At this time, we see DG as executing slightly better to win over customers and deal with pricing as can be seen by the company's higher margins. FDO is still a good stock with solid fundamentals in an industry that can be successful in many market conditions, but we prefer to see some weakness before wanting to enter.


DG -


Profitability is really the key to identifying the winners in this sector. What we are seeing is expanding margins in operating margin and net margin for DG. On the other hand, FDO is seeing some declining margins. FDO does have a very strong ROE, which does explain some of its value. At the same time, the company is seeing a decline in that margin as well. How do these companies compare to the competition?
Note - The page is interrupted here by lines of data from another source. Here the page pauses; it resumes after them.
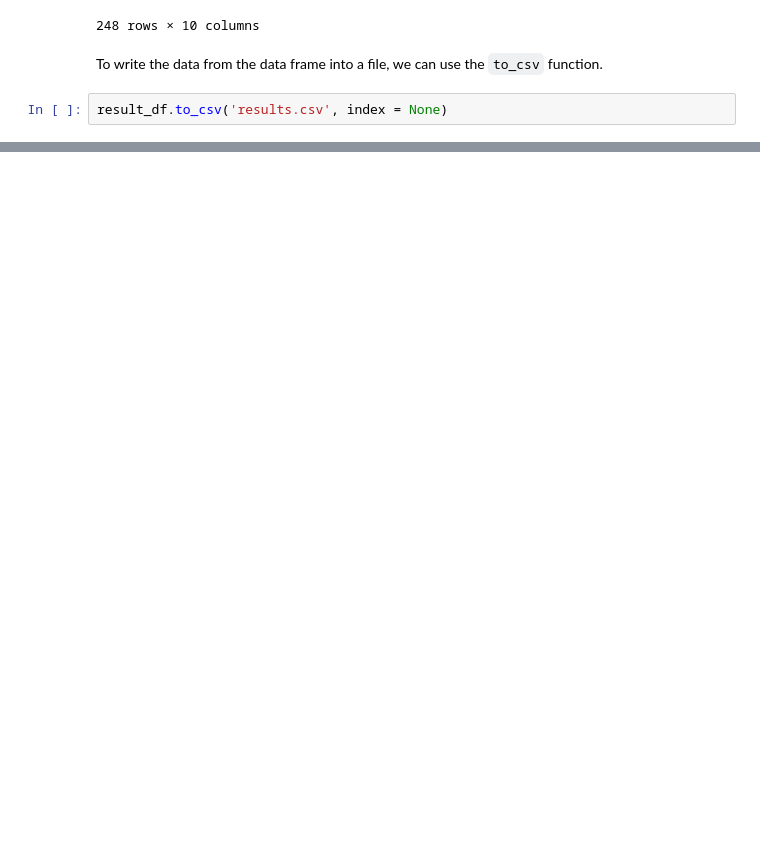
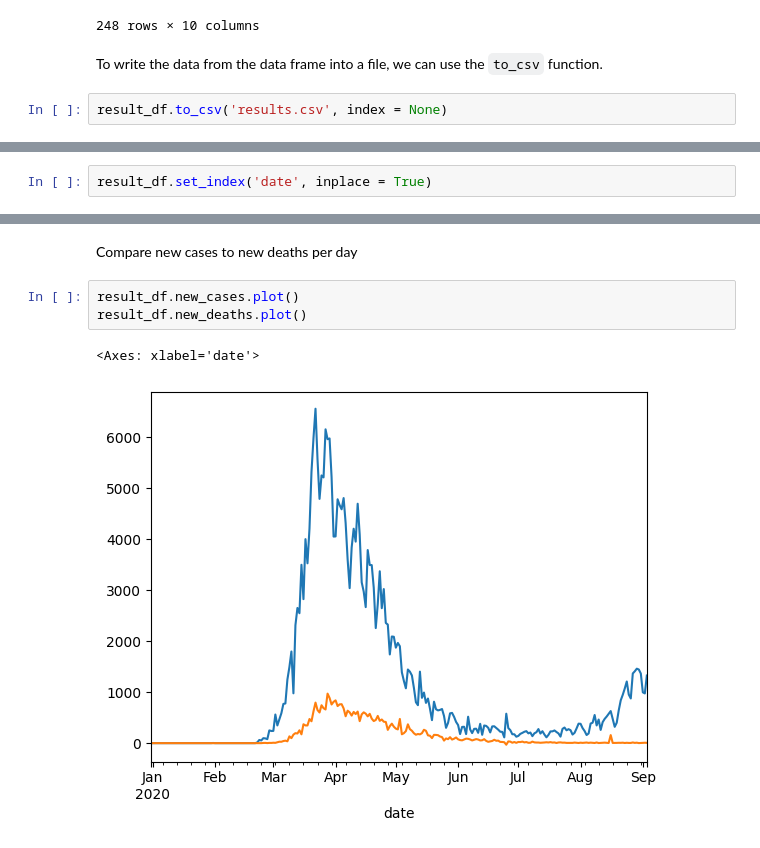
Before and after one commit to OjPreshuz/Pandas-Data-Analysis-Fundamentals, a Jupyter notebook: learning_pandas.ipynb, the cells around one changed output, grey strips where cells are left out. Drawn from its saved outputs; the diff is of its cells as text; blank space fills up the shorter version.

```diff
--- a/learning_pandas.ipynb
+++ b/learning_pandas.ipynb
@@ -911,0 +925,2 @@ result_df.to_csv('results.csv', index = None)
+# %%
+result_df.set_index('date', inplace = True)
@@ -911,0 +957,8 @@ result_df.to_csv('results.csv', index = None)
+# %% [markdown]
+Compare new cases to new deaths per day
+# %%
+result_df.new_cases.plot()
+result_df.new_deaths.plot()
+# %% [output]
+<Axes: xlabel='date'>
+[figure, added]
```
Also changed, not shown: parts of 18 cells of this notebook.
Competitors for the companies include Dollar Tree, Wal-Mart and Costco. DLTR outpaces both companies with a 36% gross margin, 11% operating margin, and 35% return on equity. Dollar Tree is definitely the best company for executing its products at the best margin in the group, but the company has been plagued by overvaluation and investor concern. WMT operates with a 25% gross margin, 6% operating margin, and 22% ROE. With the size and scale of WMT, the company would expect to outperform small stores that are offering cheap goods only, but WMT does not. This trend shows you that WMT is indeed pricing very cheaply to attract customers and showing a move towards smaller stores for convenience. COST, as the ultimate stock in bulk buying, operates with 12% gross margin, 3% operating margin, and 14% ROE. As far as profitability, DG and DLTR outperform much of the companies' competition.
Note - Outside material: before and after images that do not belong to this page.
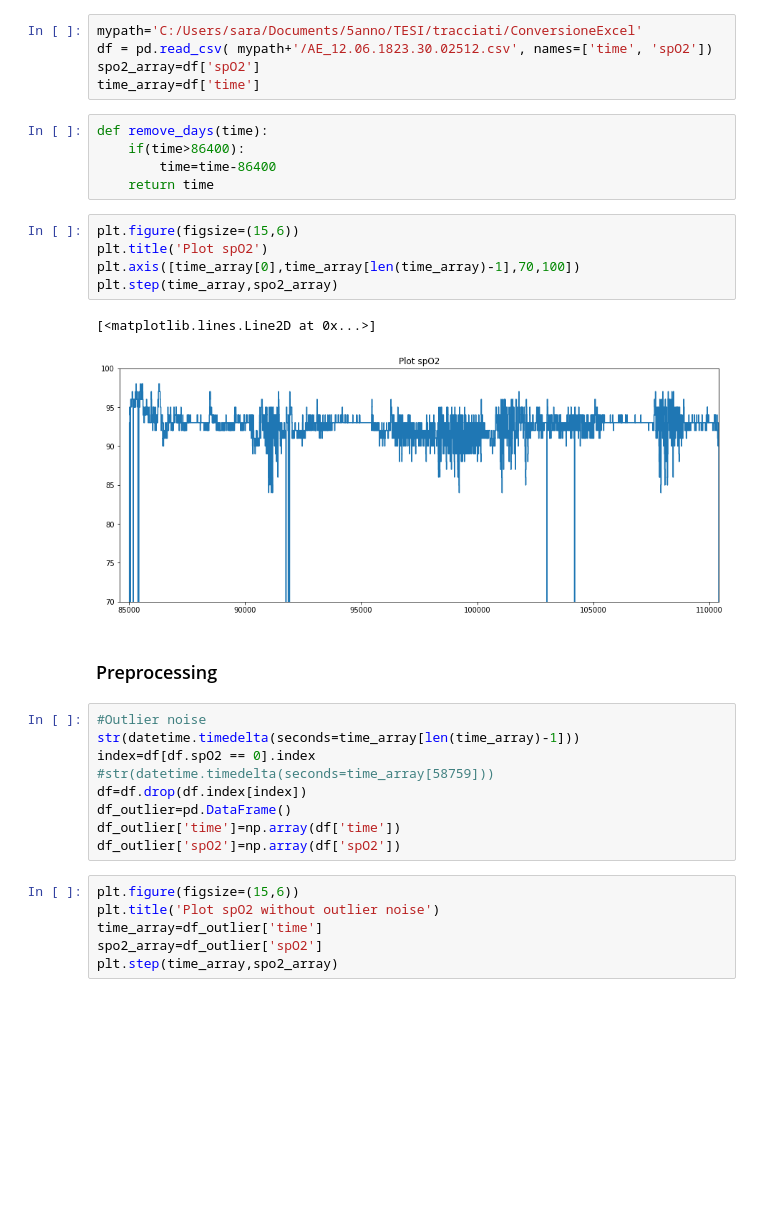
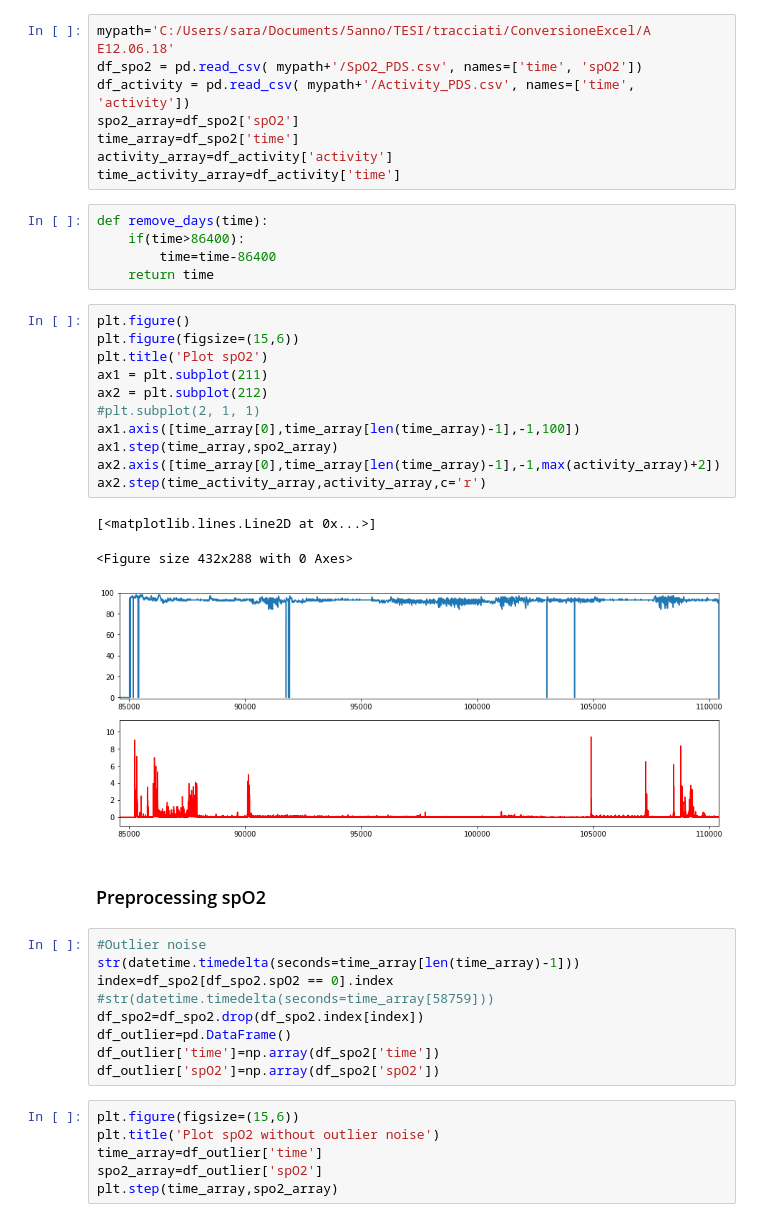
Before and after one commit to saralocatelli94/TesiMagistrale, a Jupyter notebook: desaturation.ipynb, the cells around one changed output. Cells and saved outputs as stored; diff of their text form; blank space fills up the shorter version.

```diff
--- a/desaturation.ipynb
+++ b/desaturation.ipynb
@@ -10,32 +12,42 @@ import datetime
 # %%
-mypath='C:/Users/sara/Documents/5anno/TESI/tracciati/ConversioneExcel'
-df = pd.read_csv( mypath+'/AE_12.06.1823.30.02512.csv', names=['time', 'spO2'])
-spo2_array=df['spO2']
-time_array=df['time']
+mypath='C:/Users/sara/Documents/5anno/TESI/tracciati/ConversioneExcel/A E12.06.18'
+df_spo2 = pd.read_csv( mypath+'/SpO2_PDS.csv', names=['time', 'spO2'])
+df_activity = pd.read_csv( mypath+'/Activity_PDS.csv', names=['time', 'activity'])
+spo2_array=df_spo2['spO2']
+time_array=df_spo2['time']
+activity_array=df_activity['activity']
+time_activity_array=df_activity['time']
 # %%
 def remove_days(time):
     if(time>86400):
         time=time-86400
     return time
 # %%
+plt.figure()
 plt.figure(figsize=(15,6))
 plt.title('Plot spO2')
-plt.axis([time_array[0],time_array[len(time_array)-1],70,100])
-plt.step(time_array,spo2_array)
+ax1 = plt.subplot(211)
+ax2 = plt.subplot(212)
+#plt.subplot(2, 1, 1)
+ax1.axis([time_array[0],time_array[len(time_array)-1],-1,100])
+ax1.step(time_array,spo2_array)
+ax2.axis([time_array[0],time_array[len(time_array)-1],-1,max(activity_array)+2])
+ax2.step(time_activity_array,activity_array,c='r')
 # %% [output]
 [<matplotlib.lines.Line2D at 0x...>]
+<Figure size 432x288 with 0 Axes>
-[figure, old version]
+[figure, new version]
 # %% [markdown]
-### Preprocessing
+### Preprocessing spO2
 # %%
 #Outlier noise
 str(datetime.timedelta(seconds=time_array[len(time_array)-1]))
-index=df[df.spO2 == 0].index
+index=df_spo2[df_spo2.spO2 == 0].index
 #str(datetime.timedelta(seconds=time_array[58759]))
-df=df.drop(df.index[index])
+df_spo2=df_spo2.drop(df_spo2.index[index])
 df_outlier=pd.DataFrame()
-df_outlier['time']=np.array(df['time'])
-df_outlier['spO2']=np.array(df['spO2'])
+df_outlier['time']=np.array(df_spo2['time'])
+df_outlier['spO2']=np.array(df_spo2['spO2'])
 # %%
 plt.figure(figsize=(15,6))
 plt.title('Plot spO2 without outlier noise')
```
Also changed, not shown: parts of 18 cells of this notebook, 1 other file.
DG -


Family Dollar and Dollar General both fit in our appropriate value ranges for acquiring. We like to see a sub-15 future PE for purchases and sub-22 PE. Both companies, though, are operating at slight premiums to the industry average. Given our conversation of profitability, this does make sense. Moving forward, we believe DG continues to improve profitability, increasing value. FDO, on the other hand, is not showing that same strength. How does these values stack up?

DLTR operates with a PE of 17 and future PE of 13. WMT operates with a PE of 15 and future PE of 13, and COST operates with 25 PE and 19 future PE. As we can see, DG and FDO are pretty even with its competition.

Financial Health:

DG -


As far as financial health, large discount store chains tend to sit on the lower end of current ratios and debt-to-equity ratios as they typically have higher levels of debt for store expansion and accounts payable for large amounts of goods they buy to put into stores. Both companies sit above our 1.5 rate for health. DG is seeing debt-to-equity increasing, which is a negative. FDO is working off some debt and increasing equity.

DLTR operates with a current ratio of 2.3. WMT operates with a 0.8 ratio, and COST operates with 1.1 ratio. WMT's current ratio is slightly concerning as it's below the 1.0 level that shows adequate health. While there is no expectation of any bankruptcy or liquidity issues for WMT, the company has leveraged itself very strongly.

Disclosure: I have no positions in any stocks mentioned, and no plans to initiate any positions within the next 72 hours.

Business relationship disclosure: The Oxen Group is a team of analysts. This article was written by David Ristau, one of our writers. We did not receive compensation for this article (other than from Seeking Alpha), and we have no business relationship with any company whose stock is mentioned in this article.